*Data shown*.
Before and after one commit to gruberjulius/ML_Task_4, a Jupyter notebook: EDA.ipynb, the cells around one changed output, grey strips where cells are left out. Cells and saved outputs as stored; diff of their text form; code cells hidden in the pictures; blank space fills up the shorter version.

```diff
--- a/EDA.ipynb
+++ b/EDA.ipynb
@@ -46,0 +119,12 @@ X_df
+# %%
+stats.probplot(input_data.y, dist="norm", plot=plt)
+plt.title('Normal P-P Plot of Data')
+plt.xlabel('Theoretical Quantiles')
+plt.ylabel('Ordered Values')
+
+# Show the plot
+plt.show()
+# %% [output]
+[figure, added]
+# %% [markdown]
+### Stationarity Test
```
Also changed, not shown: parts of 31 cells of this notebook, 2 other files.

==

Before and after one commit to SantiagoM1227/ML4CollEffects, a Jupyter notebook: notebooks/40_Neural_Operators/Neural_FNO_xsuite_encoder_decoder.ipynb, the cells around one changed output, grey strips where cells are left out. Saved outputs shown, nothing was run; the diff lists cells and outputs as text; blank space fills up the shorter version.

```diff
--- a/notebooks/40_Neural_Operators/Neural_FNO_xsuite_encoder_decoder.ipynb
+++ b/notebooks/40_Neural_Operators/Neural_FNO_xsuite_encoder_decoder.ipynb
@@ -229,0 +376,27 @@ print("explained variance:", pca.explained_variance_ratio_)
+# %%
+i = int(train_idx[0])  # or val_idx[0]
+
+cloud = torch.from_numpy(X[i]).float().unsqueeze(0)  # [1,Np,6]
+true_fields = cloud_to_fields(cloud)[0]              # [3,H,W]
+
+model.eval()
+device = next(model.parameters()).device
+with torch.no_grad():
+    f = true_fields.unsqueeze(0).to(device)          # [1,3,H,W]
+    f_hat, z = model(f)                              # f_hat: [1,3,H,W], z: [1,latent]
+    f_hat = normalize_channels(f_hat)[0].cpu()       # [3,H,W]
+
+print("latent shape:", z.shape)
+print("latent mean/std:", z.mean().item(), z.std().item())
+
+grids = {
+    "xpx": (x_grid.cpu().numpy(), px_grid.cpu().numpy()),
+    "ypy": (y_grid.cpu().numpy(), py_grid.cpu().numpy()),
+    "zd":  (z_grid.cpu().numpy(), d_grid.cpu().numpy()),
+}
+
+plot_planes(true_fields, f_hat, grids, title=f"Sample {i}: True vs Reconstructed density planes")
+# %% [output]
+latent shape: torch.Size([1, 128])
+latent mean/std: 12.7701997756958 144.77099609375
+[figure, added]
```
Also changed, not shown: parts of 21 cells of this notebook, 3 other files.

*Problem description*. Report how many lines of the data contain the word "grids", using the number alone.

*Exercise answer*. 2